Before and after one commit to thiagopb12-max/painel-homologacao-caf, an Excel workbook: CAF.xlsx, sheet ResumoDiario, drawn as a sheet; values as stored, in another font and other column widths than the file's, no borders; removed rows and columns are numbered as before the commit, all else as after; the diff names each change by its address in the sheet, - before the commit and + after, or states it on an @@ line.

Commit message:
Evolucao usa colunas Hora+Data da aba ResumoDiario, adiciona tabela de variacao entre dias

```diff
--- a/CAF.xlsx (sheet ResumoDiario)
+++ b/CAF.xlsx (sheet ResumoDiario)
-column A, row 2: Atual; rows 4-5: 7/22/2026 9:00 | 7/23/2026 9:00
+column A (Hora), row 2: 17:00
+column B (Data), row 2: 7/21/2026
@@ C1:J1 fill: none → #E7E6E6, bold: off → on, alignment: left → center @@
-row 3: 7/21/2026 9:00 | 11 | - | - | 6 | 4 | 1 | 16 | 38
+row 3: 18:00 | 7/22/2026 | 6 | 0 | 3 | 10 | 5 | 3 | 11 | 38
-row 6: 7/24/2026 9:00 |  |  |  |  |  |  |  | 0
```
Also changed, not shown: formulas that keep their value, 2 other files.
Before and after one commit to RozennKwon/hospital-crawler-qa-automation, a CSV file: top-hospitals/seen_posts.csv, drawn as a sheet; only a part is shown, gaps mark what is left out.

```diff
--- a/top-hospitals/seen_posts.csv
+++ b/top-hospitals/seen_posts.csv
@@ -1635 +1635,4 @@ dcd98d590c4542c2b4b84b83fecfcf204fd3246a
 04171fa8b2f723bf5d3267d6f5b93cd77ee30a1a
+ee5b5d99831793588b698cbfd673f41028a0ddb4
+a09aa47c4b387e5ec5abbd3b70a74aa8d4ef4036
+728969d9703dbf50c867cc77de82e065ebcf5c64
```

==

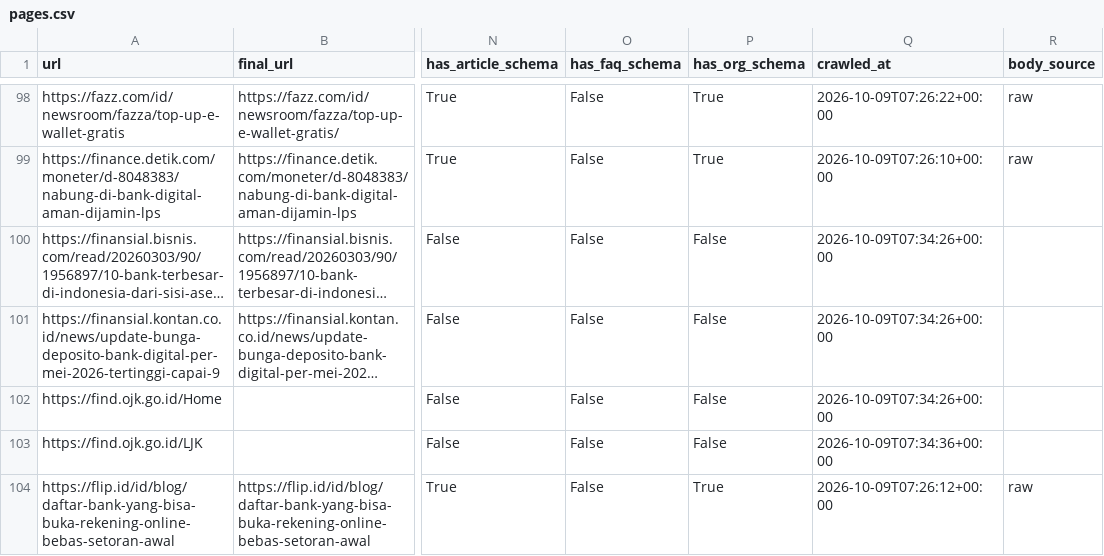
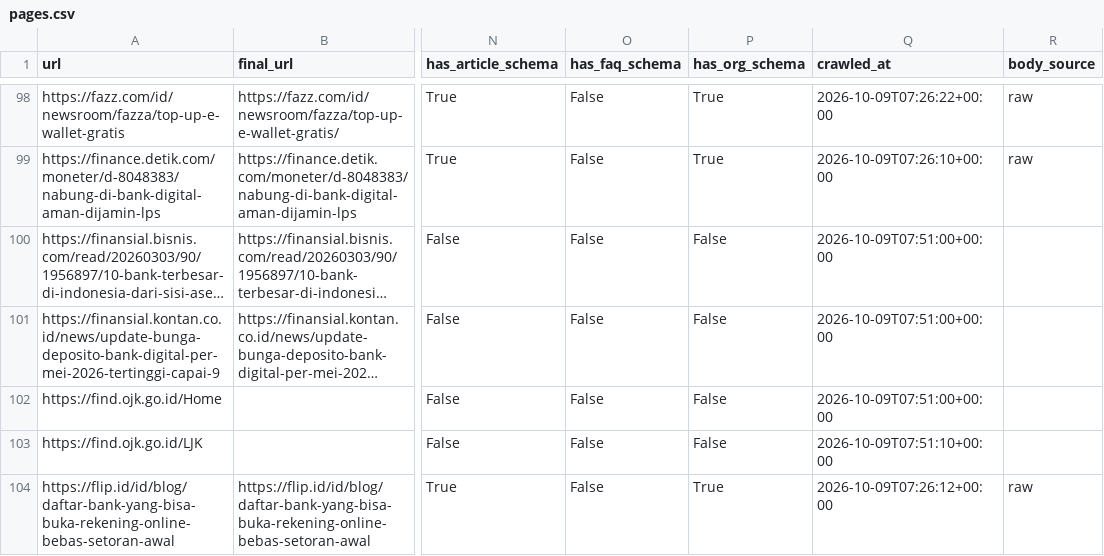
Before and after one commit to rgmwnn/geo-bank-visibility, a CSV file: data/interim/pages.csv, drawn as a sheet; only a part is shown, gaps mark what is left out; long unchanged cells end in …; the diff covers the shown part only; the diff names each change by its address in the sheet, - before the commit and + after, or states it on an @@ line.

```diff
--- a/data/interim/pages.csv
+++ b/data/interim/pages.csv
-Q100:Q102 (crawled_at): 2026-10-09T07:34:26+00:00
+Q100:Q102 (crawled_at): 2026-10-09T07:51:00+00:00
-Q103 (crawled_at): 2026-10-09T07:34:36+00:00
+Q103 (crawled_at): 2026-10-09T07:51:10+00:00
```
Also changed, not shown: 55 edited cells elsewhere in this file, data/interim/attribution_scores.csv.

* * *

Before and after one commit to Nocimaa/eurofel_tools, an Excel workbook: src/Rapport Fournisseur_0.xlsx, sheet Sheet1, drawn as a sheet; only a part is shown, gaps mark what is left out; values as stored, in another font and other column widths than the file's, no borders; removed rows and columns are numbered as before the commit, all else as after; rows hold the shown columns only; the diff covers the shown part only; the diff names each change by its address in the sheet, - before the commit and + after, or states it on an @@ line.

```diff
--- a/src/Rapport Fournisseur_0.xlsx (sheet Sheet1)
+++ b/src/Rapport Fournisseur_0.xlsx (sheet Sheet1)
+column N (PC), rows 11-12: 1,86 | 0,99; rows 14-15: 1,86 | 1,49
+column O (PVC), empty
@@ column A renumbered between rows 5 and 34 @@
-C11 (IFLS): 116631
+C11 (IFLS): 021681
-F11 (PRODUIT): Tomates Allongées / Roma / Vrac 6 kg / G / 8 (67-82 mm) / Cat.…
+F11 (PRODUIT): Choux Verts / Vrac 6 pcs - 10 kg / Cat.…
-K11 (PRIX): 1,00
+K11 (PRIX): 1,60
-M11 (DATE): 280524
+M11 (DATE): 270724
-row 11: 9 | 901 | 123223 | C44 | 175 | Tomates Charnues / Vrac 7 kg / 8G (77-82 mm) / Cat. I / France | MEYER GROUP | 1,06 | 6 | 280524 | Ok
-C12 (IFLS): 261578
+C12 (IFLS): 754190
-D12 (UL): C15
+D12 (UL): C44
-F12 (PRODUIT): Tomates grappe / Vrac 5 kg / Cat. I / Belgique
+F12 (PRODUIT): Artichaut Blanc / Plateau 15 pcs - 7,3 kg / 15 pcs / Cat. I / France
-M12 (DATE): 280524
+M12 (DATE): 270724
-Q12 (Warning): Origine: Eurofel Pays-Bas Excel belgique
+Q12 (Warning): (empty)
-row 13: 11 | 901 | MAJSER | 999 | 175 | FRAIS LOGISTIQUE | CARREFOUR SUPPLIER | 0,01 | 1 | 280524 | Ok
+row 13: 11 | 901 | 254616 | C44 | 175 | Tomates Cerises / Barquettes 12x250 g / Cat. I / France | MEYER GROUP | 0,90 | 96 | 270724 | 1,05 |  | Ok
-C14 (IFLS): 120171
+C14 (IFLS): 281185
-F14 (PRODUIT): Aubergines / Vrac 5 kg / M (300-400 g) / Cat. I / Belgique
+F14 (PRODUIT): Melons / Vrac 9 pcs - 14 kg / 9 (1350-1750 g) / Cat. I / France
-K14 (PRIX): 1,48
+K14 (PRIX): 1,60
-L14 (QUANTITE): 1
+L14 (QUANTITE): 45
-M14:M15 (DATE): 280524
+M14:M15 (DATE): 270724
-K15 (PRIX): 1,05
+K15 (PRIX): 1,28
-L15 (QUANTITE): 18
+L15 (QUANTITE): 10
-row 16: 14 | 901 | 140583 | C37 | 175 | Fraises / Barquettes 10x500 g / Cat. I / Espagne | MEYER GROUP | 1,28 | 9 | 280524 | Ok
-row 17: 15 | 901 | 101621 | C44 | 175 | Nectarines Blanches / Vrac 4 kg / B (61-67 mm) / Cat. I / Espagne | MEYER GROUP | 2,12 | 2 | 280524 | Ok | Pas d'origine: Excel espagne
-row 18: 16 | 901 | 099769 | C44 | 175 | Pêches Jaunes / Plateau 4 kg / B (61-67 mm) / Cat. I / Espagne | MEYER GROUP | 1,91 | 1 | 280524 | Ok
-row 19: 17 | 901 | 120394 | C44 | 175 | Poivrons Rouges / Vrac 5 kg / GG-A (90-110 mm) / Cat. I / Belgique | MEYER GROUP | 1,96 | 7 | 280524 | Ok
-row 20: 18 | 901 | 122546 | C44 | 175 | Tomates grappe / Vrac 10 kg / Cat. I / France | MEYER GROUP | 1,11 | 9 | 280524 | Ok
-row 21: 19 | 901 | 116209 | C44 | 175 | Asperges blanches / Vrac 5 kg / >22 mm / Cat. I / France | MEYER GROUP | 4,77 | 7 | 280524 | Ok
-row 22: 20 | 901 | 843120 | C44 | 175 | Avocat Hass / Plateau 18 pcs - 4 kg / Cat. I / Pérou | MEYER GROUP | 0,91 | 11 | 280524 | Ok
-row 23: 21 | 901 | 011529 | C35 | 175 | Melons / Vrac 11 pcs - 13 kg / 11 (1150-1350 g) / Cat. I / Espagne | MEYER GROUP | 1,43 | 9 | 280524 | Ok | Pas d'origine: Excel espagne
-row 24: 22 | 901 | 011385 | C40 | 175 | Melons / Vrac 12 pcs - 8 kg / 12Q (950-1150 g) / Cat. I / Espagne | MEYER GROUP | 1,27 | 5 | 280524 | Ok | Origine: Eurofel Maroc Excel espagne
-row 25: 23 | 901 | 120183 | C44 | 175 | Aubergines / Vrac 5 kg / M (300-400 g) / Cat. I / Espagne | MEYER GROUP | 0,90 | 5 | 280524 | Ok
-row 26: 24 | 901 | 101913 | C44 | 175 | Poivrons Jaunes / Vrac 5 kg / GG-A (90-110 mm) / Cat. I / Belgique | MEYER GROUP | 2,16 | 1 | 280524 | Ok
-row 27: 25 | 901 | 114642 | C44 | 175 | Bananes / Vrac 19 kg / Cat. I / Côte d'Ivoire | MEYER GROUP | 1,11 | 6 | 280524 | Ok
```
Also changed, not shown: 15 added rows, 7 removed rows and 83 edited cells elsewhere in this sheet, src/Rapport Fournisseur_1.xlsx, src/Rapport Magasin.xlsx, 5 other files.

*Exercise objective*
The expected answer is one number: how many lines of the material contain the word "PRIX".

*Response to the exercise*
6